Problem: Go through the data and report each line that holds the string "derivative".

Extracted records:

[Start of section]

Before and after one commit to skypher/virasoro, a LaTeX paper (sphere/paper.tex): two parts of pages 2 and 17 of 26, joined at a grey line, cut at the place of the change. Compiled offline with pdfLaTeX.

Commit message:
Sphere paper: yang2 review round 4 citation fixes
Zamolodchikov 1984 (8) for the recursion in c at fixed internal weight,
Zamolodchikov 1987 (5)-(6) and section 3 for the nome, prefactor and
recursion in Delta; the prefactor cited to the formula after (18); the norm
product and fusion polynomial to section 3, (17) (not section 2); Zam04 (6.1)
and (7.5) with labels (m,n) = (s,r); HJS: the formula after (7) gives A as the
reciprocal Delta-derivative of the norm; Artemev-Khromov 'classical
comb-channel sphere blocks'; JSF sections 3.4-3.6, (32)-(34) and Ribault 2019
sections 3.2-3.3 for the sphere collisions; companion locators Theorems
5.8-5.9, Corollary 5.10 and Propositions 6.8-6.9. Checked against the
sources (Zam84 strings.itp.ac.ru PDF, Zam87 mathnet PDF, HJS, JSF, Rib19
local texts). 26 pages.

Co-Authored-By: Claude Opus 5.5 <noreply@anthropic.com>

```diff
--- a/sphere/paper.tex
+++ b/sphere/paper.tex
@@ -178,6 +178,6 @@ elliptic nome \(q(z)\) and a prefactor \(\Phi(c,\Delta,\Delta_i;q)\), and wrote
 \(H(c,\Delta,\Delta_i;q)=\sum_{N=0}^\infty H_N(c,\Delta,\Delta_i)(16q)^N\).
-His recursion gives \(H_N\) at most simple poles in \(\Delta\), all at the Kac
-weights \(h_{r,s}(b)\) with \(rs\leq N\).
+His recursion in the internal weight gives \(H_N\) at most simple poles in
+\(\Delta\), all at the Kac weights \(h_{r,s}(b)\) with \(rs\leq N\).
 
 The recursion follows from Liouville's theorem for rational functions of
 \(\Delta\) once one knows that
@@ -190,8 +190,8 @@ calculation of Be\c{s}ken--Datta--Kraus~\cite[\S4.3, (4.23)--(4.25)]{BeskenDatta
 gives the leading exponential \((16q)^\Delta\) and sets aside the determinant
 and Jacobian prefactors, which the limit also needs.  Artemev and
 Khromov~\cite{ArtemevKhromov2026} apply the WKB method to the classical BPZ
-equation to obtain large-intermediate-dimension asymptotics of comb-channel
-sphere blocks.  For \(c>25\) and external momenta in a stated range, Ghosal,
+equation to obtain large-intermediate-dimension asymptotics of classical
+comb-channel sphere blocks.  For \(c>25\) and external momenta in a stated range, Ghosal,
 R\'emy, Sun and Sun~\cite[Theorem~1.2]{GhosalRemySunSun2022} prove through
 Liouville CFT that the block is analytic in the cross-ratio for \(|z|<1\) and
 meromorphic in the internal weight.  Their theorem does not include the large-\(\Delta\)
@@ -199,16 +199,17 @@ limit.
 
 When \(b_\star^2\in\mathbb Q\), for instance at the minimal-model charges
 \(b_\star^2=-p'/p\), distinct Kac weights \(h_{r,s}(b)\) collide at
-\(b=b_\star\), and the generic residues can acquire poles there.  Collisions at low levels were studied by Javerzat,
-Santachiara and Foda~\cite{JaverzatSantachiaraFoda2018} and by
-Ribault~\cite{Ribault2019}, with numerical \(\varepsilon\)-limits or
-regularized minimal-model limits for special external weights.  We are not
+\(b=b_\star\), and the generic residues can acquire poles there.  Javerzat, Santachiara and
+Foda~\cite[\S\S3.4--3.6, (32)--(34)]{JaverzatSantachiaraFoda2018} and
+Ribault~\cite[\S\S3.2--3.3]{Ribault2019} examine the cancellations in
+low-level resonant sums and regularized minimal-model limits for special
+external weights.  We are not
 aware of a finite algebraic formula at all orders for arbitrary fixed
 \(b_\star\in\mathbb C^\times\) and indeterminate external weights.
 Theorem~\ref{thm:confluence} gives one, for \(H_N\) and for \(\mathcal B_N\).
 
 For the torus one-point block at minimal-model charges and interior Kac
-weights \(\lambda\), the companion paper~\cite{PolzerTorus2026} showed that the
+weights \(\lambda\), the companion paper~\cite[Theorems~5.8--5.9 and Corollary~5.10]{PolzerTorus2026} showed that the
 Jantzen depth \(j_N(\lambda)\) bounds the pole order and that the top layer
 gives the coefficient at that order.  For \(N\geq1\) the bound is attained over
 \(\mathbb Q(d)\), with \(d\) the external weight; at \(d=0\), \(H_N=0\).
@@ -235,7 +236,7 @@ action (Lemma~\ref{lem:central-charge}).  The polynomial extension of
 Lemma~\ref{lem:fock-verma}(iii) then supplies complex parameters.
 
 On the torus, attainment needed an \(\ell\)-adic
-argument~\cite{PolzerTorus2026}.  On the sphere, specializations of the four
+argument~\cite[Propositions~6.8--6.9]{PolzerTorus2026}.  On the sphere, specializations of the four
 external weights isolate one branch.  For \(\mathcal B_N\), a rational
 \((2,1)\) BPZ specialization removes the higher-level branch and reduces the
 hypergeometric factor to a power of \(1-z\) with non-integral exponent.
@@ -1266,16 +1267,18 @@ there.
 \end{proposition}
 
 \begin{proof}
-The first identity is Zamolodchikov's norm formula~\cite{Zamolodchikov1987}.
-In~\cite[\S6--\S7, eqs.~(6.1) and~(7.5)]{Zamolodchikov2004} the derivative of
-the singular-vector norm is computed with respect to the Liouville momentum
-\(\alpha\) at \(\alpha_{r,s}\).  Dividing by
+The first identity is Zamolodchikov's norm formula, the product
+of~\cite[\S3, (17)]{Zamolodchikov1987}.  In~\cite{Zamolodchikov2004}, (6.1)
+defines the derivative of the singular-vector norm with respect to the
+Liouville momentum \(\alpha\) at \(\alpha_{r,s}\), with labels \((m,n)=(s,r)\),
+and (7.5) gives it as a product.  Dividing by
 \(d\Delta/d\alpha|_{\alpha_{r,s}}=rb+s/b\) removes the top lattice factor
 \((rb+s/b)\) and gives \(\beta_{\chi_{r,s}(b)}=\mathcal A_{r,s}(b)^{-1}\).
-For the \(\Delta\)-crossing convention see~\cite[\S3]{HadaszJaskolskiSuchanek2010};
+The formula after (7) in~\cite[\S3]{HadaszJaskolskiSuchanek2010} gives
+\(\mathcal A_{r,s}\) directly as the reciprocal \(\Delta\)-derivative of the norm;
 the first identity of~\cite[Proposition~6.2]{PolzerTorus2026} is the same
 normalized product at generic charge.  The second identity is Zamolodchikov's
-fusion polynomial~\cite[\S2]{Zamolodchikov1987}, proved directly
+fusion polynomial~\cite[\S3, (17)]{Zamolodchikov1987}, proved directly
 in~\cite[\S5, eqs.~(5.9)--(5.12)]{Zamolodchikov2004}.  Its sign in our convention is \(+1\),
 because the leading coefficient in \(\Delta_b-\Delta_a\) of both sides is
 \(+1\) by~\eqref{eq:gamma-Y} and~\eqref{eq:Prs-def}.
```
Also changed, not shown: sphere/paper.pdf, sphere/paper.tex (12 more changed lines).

[End of section]

Task output:
reciprocal Delta-derivative of the norm; Artemev-Khromov 'classical
-In~\cite[\S6--\S7, eqs.~(6.1) and~(7.5)]{Zamolodchikov2004} the derivative of
+defines the derivative of the singular-vector norm with respect to the
+\(\mathcal A_{r,s}\) directly as the reciprocal \(\Delta\)-derivative of the norm;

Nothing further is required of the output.